Hodgson said before the game that his goalkeeper, back four and two central midfield positions were pretty much decided, and although that's been scuppered somewhat by an injury to Gary Cahill, it was evident in this game, and things shouldn't change too much despite the Chelsea defender being ruled out.
A world-class goalkeeper, a fairly solid back four, and the shackles very much on Steven Gerrard alongside Scott Parker in the middle of the park. Some may say it's a waste of Gerrard's attacking abilities, yet he was still named man of the match on Saturday.
Similarly, James Milner is very likely to start on one of the wings, further contributing to Hodgson's two banks of four system. The exciting winger-cum-attacking-midfielder-cum-defensive-midfielder-cum-versatile-handyman represents all the key ingredients of this approach: hard work, hustle and bustle, as opposed to the flair and fleet-of-foot types such as Theo Walcott and Alex Oxlade-Chamberlain, although both are in with a chance of a start against France.
Many will point to the Champions League success of Chelsea, who soaked up all the pressure and withstood the barrages all the combined might of Barcelona and Bayern Munich could muster.
Indeed, two of the back four, John Terry and Ashley Cole, will be the same, although given Terry was sent off against Barcelona and did not play against Bayern, too much attention cannot be paid to that.

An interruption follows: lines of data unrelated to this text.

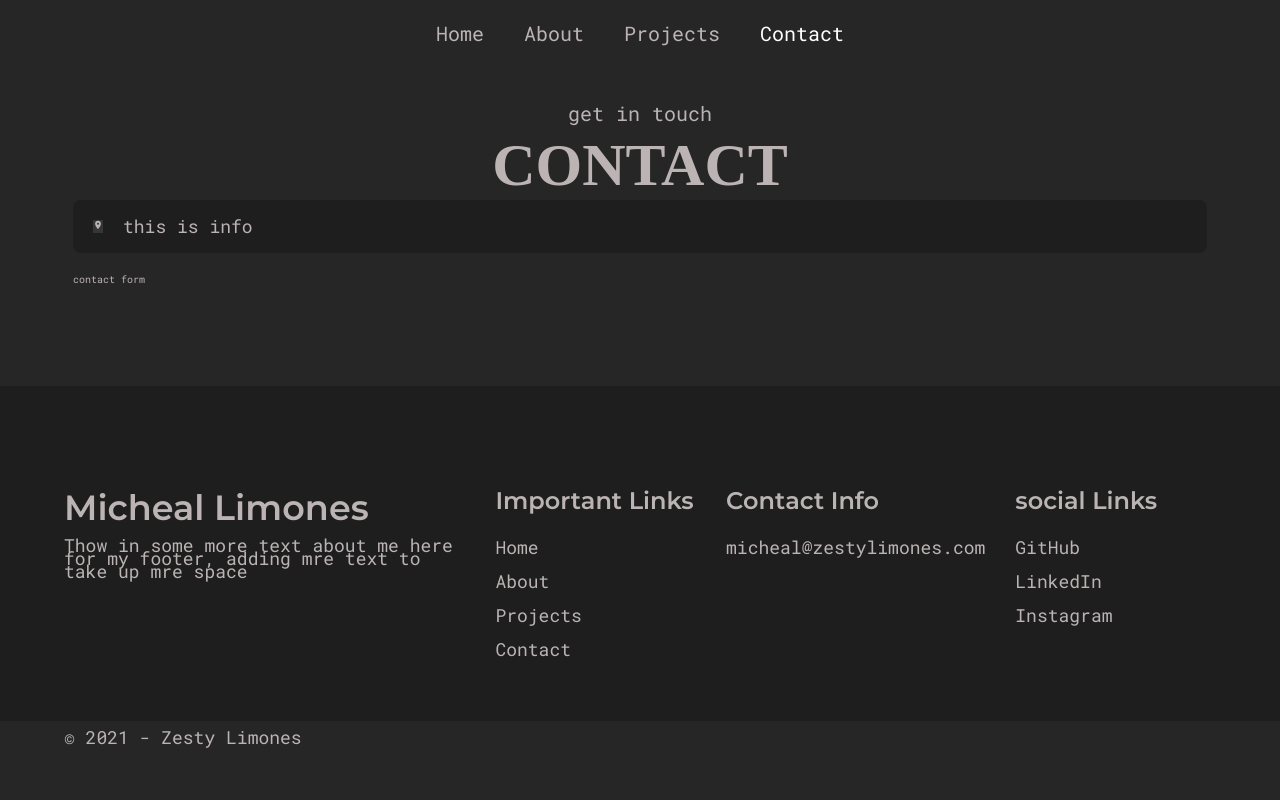
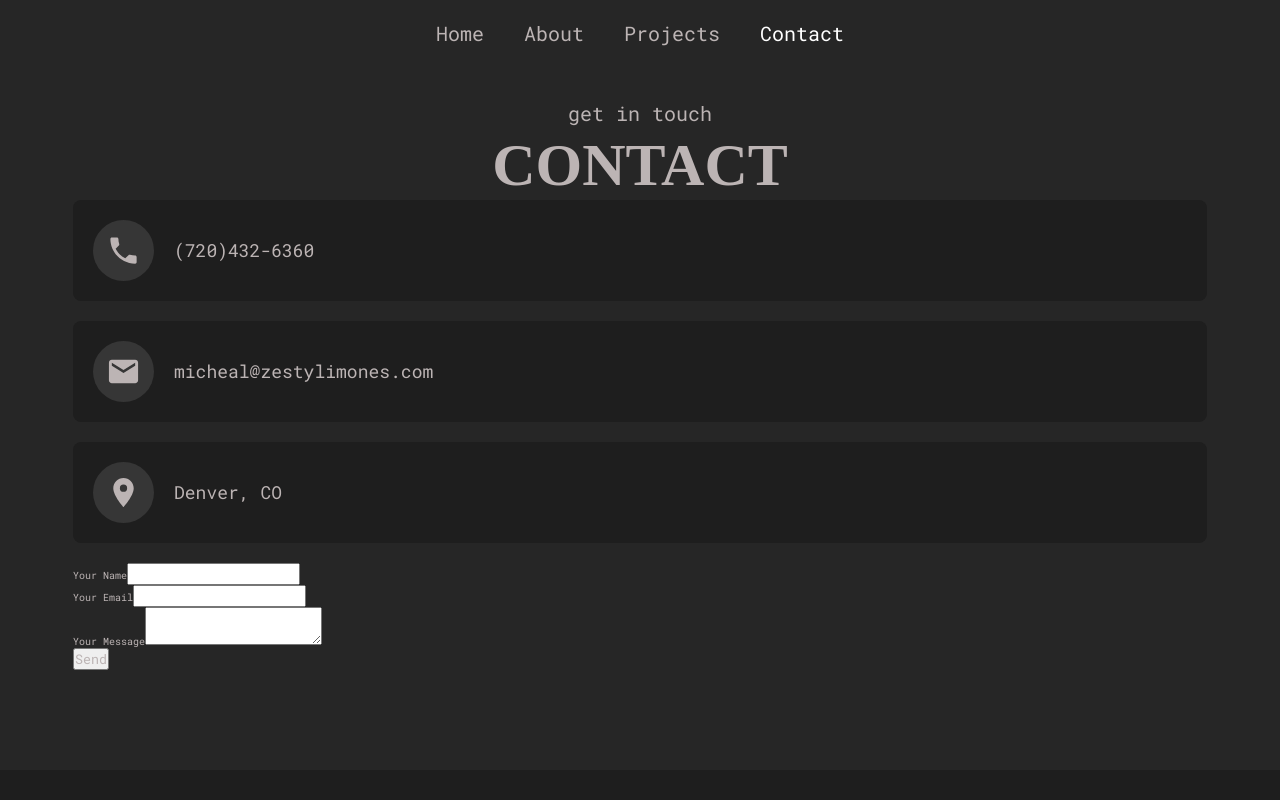
Before and after one commit to ZestyLimones/Zesty_React_Portfolio, a React (Create React App) app: page /contact in a window 1280 px wide. Shown: the top 800 px of the page. Built offline with nearby package versions, Linux system fonts and the light colour scheme; the HTML template or start-up script is replaced by a standard one; a web font is replaced by a local one.

Commit message:
updated contact info. Added contact form.

```diff
--- /dev/null
+++ b/src/components/ContactForm.js
@@ -0,0 +1,51 @@
+import React, { useState } from 'react';
+
+export default function ContactForm() {
+  const [name, setName] = useState('');
+  const [email, setEmail] = useState('');
+  const [message, setMessage] = useState('');
+
+  return (
+    <div>
+      <form>
+        <div className="form-group">
+          <label htmlFor="name">
+            Your Name
+            <input
+              type="text"
+              id="name"
+              name="name"
+              value={name}
+              onChange={(e) => setName(e.target.value)}
+            />
+          </label>
+        </div>
+        <div className="form-group">
+          <label htmlFor="email">
+            Your Email
+            <input
+              type="text"
+              id="email"
+              name="email"
+              value={email}
+              onChange={(e) => setEmail(e.target.value)}
+            />
+          </label>
+        </div>
+        <div className="form-group">
+          <label htmlFor="name">
+            Your Message
+            <textarea
+              type="text"
+              id="message"
+              message="message"
+              value={message}
+              onChange={(e) => setMessage(e.target.value)}
+            />
+          </label>
+        </div>
+        <button type="submit">Send</button>
+      </form>
+    </div>
+  );
+}
--- a/src/components/ContactInfoItem.js
+++ b/src/components/ContactInfoItem.js
@@ -1,5 +1,5 @@
 import React from 'react';
-import { MdPlace } from 'react-icons/md';
+import { MdEmail } from 'react-icons/md';
 import styled from 'styled-components';
 import PText from './PText';
 
@@ -14,11 +14,19 @@ const ContactItemStyles = styled.div`
   .icon {
     color: var(--white);
     background-color: var(--gray-2);
+    padding: 1.3rem;
+    display: flex;
+    align-items: center;
+    justify-content: center;
+    border-radius: 50%;
+  }
+  svg {
+    width: 3.5rem;
   }
 `;
 
 export default function ContactInfoItem({
-  icon = <MdPlace />,
+  icon = <MdEmail />,
   text = 'this is info',
 }) {
   return (
--- a/src/components/ContactSection.js
+++ b/src/components/ContactSection.js
@@ -1,5 +1,7 @@
 import React from 'react';
+import { MdEmail, MdLocalPhone, MdPlace } from 'react-icons/md';
 import styled from 'styled-components';
+import ContactForm from './ContactForm';
 import ContactInfoItem from './ContactInfoItem';
 import SectionTitle from './SectionTitle';
 
@@ -14,9 +16,16 @@ export default function ContactSection() {
         <SectionTitle heading="Contact" subheading="get in touch" />
         <div className="contactSection__wrapper">
           <div className="left">
-            <ContactInfoItem />
+            <ContactInfoItem icon={<MdLocalPhone />} text="(720)432-6360" />
+            <ContactInfoItem
+              icon={<MdEmail />}
+              text="micheal@zestylimones.com"
+            />
+            <ContactInfoItem icon={<MdPlace />} text="Denver, CO" />
           </div>
-          <div className="right">contact form</div>
+          <div className="right">
+            <ContactForm />
+          </div>
         </div>
       </div>
     </ContactSectionStyles>
--- a/src/components/Footer.js
+++ b/src/components/Footer.js
@@ -98,6 +98,14 @@ export default function Footer() {
                 title: 'micheal@zestylimones.com',
                 path: 'mailto:micheal@zestylimones.com',
               },
+              {
+                title: '(720)432-6360',
+                path: 'tel:+17204326360',
+              },
+              {
+                title: 'Denver, CO',
+                path: 'http://google.com/maps',
+              },
             ]}
           />
         </div>
```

Ironically, given the state of their economy, England could also learn a thing or two about this austerity measure from Greece. Not a statement you will hear too often, but in matters of football, as opposed to finance, it makes sense.
They were ranked as much bigger outsiders back in 2004 than England are now, yet went on to win the whole competition. The blueprint was a fairly simple one of 'defend, defend, nick a goal, defend'. They won three games in that competition 1-0. It's not pretty, but history remembers ugly winners, not beautiful losers.
Of course, keeping out France - and then possibly the likes of Spain, Germany and Holland - will be a far harder challenge than doing so against Belgium. But it will give them a chance. Given the players selected, England cannot dream of competing with these sides when it comes to 'playing' football. Thus, if they cannot be proactive, they must be reactive.
It's not a viable long-term approach, and the aim must be - by the 2014 World Cup - to have a side capable of competing with the likes of those mentioned above, not to mention the hosts of that tournament: Brazil.
But for now, at least, with the national team in such a mess thanks to everyone either being injured or 'retired', it represents a chance. It may be a slim one, but it's better than nothing.